So how does it work? Instead of laying out every user story on a whiteboard forget about the details to begin with and just focus on the epics. Think about the real big stories, the key stuff that helps you explain the product to other people. This is the elevator pitch, the high level of what it does and why, the 60 second description.
Using this high level view of the product you take each epic in turn and gradually break it down into more and more detailed sets of stories. Until you reach the point where the team are confident they have a shared understanding about what they will build.
1. Print out your product vision or write it on the wall, it needs to be clearly visible to all participants. You may be using Skore to help write your product vision, in which case make sure the information you already have is in view, customer segments, needs, key attributes, competitors, personas etc.
- Try using the Business Model Canvas to help you define your vision, this will help you articulate the value proposition and identify customer segments.
2. Enter the key epics that describe your product in as few stories as possible. Here is an example of a high level product view, remember this forms part of the vision so should be short.
3. Before you go any further walk the product, read aloud what’s on the screen, make sure each step makes sense in the context of the vision, make sure everyone agrees and understands what each box means.
Add the Detail
4. Pick an epic so that you can start to explore the details. Move the mouse over one of your What boxes and click the Details button at the top left of the box.
You now have a new blank canvas with name of the epic as the title. You can also see Why boxes displayed on the two wings at each side of the canvas. These are the Why boxes that input from another story or the Why box for the current epic, they provide context for the work you will do on this level.
5. Next you begin to create more stories except this time the stories only describe the epic from above.
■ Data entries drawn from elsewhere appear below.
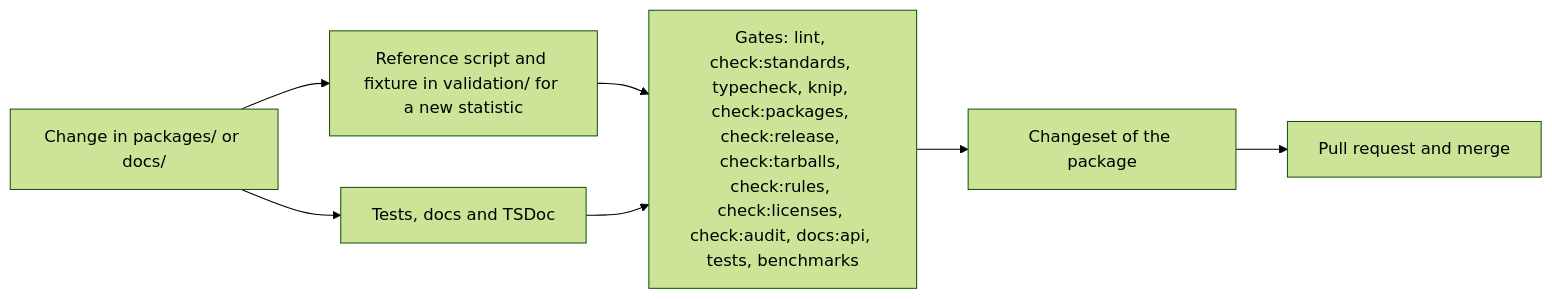
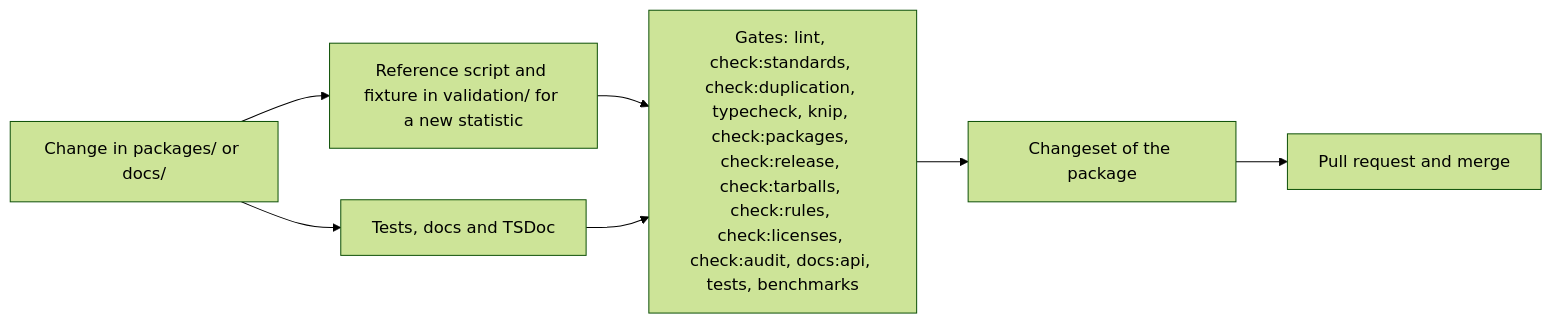
One commit to measurekit/measurekit changed the diagram in CONTRIBUTING.md. Above: the diagram before and after it, drawn with Mermaid (forest theme). The commit also changed other lines of this file and 11 other files, not shown here.

````diff
--- a/CONTRIBUTING.md
+++ b/CONTRIBUTING.md
@@ -6,8 +6,8 @@
 ```mermaid
 flowchart LR
   C["Change in packages/ or docs/"] --> V["Reference script and fixture in validation/ for a new statistic"]
   C --> T["Tests, docs and TSDoc"]
-  V --> G["Gates: lint, check:standards, typecheck, knip, check:packages, check:release, check:tarballs, check:rules, check:licenses, check:audit, docs:api, tests, benchmarks"]
+  V --> G["Gates: lint, check:standards, check:duplication, typecheck, knip, check:packages, check:release, check:tarballs, check:rules, check:licenses, check:audit, docs:api, tests, benchmarks"]
   T --> G
   G --> X["Changeset of the package"] --> M["Pull request and merge"]
 ```
````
Keep it simple, use as many What and Why boxes as you please but remember you can always create another level of detail.
This is about finding the right level of detail without missing anything. The easier it is to describe each level the more confident you can be that nothing has been left out. Create as many levels of detail as you need to get to a point where everyone understands what needs to be done.
When you’re finished you have a contextual model that links your product vision to the user stories that form your backlog. The model can be updated as the project progresses but now everyone in the team has a place to review the context of each user story as it enters development.
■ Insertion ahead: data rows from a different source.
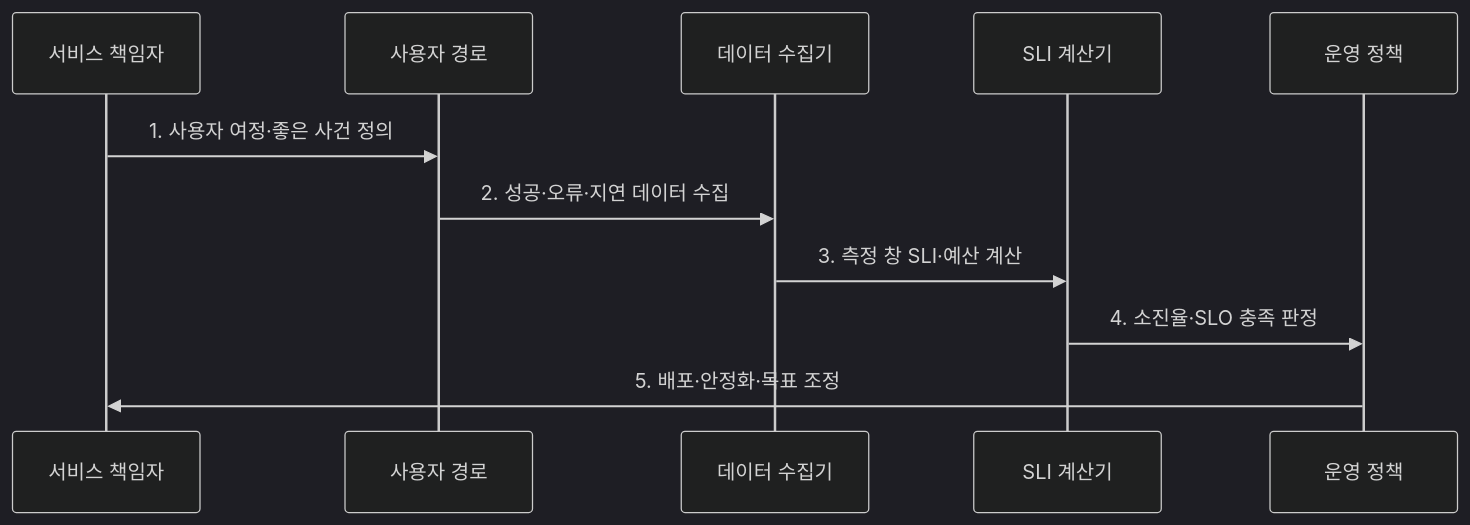
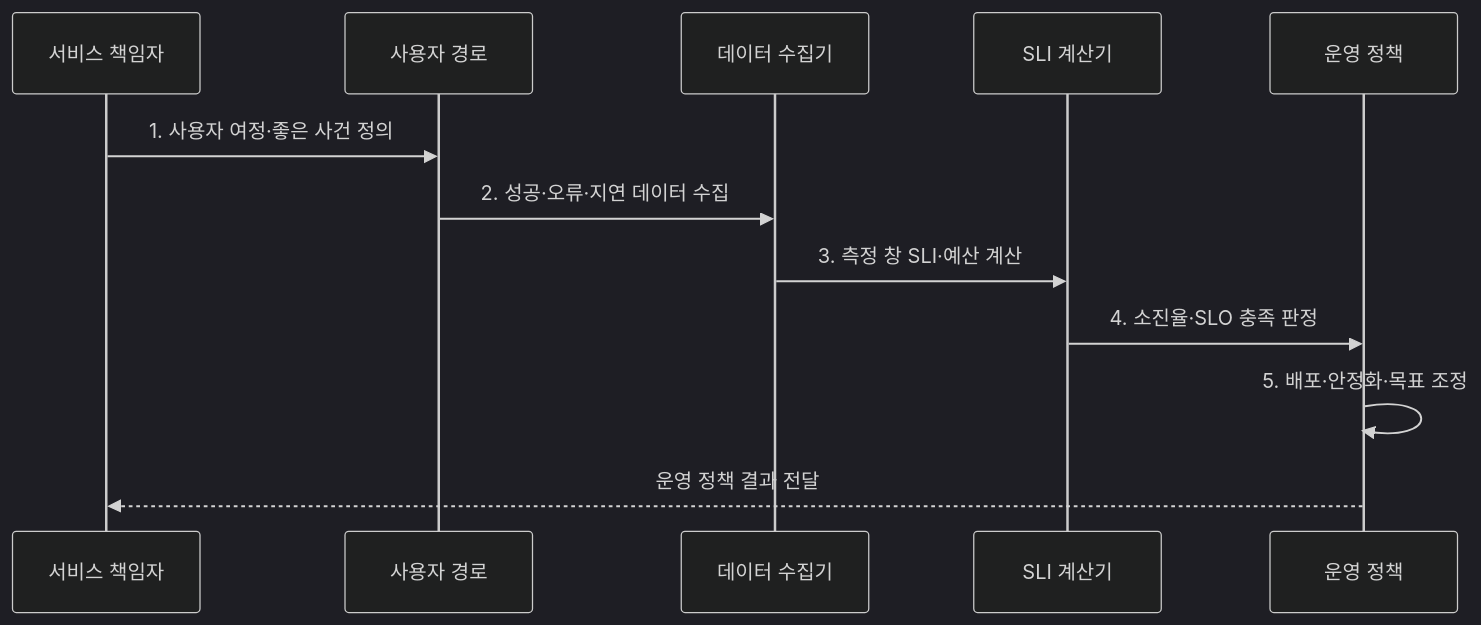
The second of 2 diagrams in src/content/docs/notes/06-evaluation/015_slo_sli.md (agnusdei1207/knowledge-base), drawn with Mermaid (dark theme) before and after one commit. The commit also changed other lines of this file and 20 other files, not shown here.

````diff
--- a/src/content/docs/notes/06-evaluation/015_slo_sli.md
+++ b/src/content/docs/notes/06-evaluation/015_slo_sli.md
@@ -82,13 +83,14 @@
 ```mermaid
 sequenceDiagram
   participant O as 서비스 책임자
   participant U as 사용자 경로
   participant C as 데이터 수집기
   participant I as SLI 계산기
   participant P as 운영 정책
   O->>U: 1. 사용자 여정·좋은 사건 정의
   U->>C: 2. 성공·오류·지연 데이터 수집
   C->>I: 3. 측정 창 SLI·예산 계산
   I->>P: 4. 소진율·SLO 충족 판정
-  P->>O: 5. 배포·안정화·목표 조정
+  P->>P: 5. 배포·안정화·목표 조정
+  P-->>O: 운영 정책 결과 전달
 ```
````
3 Things to Remember
- Make sure everyone is familiar with the product vision, stick it somewhere everyone can see it
- Every level should be short enough that you could describe it to someone else in the time it takes the elevator to reach the top floor
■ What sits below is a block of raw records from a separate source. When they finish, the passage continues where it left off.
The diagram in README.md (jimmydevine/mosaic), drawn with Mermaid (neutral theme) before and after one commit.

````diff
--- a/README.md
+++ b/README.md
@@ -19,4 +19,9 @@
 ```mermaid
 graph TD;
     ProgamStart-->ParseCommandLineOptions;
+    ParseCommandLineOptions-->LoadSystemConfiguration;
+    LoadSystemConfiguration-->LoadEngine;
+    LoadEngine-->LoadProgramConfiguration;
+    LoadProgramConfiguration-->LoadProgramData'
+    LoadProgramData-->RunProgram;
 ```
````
- Once each level is complete read it out aloud and ensure everyone agrees